◆ **Information shown**
######
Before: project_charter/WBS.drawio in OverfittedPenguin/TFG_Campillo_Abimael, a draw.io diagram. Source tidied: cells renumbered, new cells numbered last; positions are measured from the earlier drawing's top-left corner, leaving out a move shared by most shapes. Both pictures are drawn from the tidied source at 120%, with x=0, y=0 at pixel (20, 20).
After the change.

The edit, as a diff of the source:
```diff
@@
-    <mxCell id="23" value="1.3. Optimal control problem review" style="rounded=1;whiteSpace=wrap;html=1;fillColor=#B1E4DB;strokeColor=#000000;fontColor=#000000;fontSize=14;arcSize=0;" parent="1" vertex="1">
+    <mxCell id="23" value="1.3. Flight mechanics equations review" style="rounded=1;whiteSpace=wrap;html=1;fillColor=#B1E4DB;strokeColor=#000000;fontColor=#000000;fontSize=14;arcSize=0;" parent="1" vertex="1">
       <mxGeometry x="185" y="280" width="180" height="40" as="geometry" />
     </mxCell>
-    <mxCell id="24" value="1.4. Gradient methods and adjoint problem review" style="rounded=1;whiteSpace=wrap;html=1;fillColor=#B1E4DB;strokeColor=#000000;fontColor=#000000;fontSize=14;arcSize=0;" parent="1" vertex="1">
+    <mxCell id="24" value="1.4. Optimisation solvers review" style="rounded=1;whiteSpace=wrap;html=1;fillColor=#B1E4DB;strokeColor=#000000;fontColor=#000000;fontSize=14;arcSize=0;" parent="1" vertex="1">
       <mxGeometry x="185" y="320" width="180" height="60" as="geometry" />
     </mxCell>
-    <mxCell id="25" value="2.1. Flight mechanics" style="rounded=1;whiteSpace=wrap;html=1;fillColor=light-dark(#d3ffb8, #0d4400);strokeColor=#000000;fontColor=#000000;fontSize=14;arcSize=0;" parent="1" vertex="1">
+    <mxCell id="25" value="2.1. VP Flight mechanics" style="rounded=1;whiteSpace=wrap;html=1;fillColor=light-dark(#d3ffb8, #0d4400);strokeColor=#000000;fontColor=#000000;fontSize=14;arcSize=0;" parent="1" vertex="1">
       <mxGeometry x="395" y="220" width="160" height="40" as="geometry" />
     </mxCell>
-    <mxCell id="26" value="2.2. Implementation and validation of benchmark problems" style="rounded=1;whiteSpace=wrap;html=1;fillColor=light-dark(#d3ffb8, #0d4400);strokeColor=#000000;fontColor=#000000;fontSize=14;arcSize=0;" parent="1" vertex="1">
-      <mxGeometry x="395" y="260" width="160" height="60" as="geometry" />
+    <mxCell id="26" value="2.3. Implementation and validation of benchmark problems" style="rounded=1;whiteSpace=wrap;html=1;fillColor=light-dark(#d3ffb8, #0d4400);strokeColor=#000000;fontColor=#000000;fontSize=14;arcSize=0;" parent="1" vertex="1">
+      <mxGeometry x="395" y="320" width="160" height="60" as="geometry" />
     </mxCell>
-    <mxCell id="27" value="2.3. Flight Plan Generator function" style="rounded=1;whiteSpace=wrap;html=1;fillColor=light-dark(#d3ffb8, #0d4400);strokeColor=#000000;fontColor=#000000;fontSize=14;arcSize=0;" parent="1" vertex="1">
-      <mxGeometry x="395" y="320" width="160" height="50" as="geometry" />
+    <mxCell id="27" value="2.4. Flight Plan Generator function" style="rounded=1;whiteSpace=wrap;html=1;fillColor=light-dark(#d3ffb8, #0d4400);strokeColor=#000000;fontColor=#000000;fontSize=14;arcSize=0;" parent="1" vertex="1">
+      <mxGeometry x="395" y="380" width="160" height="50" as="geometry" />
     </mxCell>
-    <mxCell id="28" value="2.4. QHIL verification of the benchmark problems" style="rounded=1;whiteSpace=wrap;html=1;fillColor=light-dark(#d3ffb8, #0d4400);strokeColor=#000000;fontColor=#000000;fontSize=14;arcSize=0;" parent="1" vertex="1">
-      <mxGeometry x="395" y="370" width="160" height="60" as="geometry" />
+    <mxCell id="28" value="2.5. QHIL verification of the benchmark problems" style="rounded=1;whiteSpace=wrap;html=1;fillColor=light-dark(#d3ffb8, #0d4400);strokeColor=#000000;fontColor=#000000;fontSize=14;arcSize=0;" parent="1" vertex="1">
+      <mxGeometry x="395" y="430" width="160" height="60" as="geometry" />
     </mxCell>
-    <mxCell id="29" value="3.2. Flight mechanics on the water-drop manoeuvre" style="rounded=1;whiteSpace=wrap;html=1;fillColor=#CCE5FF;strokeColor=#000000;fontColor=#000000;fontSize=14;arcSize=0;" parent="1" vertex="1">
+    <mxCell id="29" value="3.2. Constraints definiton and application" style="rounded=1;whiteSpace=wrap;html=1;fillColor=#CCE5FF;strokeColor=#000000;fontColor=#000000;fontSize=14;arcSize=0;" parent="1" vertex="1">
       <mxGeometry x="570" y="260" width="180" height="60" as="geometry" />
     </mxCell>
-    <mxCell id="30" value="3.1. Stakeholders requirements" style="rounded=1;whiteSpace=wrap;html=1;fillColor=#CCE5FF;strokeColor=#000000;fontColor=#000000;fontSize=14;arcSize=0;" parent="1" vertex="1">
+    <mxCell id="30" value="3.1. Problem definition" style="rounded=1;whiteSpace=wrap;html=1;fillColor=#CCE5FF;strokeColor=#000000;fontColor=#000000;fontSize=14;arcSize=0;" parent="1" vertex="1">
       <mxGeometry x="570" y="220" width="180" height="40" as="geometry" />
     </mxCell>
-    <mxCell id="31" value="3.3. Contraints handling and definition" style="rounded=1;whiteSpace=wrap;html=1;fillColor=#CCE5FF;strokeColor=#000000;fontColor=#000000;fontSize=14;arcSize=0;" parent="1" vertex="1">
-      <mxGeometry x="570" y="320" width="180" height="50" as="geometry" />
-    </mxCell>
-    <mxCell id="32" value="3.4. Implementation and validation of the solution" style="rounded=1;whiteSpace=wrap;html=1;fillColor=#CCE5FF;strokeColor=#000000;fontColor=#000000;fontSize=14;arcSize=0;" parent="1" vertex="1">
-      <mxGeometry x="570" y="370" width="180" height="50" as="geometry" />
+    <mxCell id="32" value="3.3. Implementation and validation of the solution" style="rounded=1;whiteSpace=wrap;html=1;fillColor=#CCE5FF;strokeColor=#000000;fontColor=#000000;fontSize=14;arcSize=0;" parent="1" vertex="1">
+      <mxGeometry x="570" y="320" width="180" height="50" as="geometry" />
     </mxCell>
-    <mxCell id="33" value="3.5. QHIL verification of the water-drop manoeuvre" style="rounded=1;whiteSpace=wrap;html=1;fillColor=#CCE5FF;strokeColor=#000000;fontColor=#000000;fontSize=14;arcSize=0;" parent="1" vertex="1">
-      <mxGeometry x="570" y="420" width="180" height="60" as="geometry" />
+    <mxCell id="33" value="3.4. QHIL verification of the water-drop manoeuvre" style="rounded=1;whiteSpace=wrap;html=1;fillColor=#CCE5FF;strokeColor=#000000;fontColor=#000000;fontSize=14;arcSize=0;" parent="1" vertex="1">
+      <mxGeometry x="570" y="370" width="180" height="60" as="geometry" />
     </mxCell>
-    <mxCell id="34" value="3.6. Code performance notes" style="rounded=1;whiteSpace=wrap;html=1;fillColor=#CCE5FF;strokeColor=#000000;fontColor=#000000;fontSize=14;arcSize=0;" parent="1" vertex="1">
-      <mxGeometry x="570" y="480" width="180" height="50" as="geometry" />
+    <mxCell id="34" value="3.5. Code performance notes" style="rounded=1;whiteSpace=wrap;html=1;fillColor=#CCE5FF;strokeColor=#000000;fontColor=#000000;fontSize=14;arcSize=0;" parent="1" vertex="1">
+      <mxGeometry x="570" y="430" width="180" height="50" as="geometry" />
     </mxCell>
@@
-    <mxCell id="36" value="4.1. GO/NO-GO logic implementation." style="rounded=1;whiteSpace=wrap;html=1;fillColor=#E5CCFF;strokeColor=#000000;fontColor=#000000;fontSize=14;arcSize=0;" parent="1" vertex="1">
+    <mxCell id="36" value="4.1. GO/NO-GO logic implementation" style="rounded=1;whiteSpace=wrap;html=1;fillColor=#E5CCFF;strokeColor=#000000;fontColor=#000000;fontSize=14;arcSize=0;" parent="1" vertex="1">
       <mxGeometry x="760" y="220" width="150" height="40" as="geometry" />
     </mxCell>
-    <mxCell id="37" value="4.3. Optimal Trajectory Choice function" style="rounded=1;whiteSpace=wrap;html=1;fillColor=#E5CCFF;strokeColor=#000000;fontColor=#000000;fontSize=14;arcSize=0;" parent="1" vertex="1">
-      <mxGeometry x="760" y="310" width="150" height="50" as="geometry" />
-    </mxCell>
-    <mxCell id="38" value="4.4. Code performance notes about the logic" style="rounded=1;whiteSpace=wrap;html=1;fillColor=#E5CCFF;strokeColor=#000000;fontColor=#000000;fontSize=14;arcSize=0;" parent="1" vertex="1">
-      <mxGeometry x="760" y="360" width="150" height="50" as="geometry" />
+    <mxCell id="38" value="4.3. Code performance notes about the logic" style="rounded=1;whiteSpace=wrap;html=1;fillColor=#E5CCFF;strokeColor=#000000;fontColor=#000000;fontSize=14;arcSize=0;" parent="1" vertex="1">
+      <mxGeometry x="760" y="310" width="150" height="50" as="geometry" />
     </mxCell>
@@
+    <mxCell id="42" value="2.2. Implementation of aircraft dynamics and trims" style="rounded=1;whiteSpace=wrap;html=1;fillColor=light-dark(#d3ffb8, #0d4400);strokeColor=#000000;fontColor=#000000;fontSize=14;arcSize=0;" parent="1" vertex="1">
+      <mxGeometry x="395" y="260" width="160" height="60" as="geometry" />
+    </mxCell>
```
######
◆ **Problem details**
Every line above with the word "water" belongs in the answer, copied as written.

◆ **Response**
-    <mxCell id="29" value="3.2. Flight mechanics on the water-drop manoeuvre" style="rounded=1;whiteSpace=wrap;html=1;fillColor=#CCE5FF;strokeColor=#000000;fontColor=#000000;fontSize=14;arcSize=0;" parent="1" vertex="1">
-    <mxCell id="33" value="3.5. QHIL verification of the water-drop manoeuvre" style="rounded=1;whiteSpace=wrap;html=1;fillColor=#CCE5FF;strokeColor=#000000;fontColor=#000000;fontSize=14;arcSize=0;" parent="1" vertex="1">
+    <mxCell id="33" value="3.4. QHIL verification of the water-drop manoeuvre" style="rounded=1;whiteSpace=wrap;html=1;fillColor=#CCE5FF;strokeColor=#000000;fontColor=#000000;fontSize=14;arcSize=0;" parent="1" vertex="1">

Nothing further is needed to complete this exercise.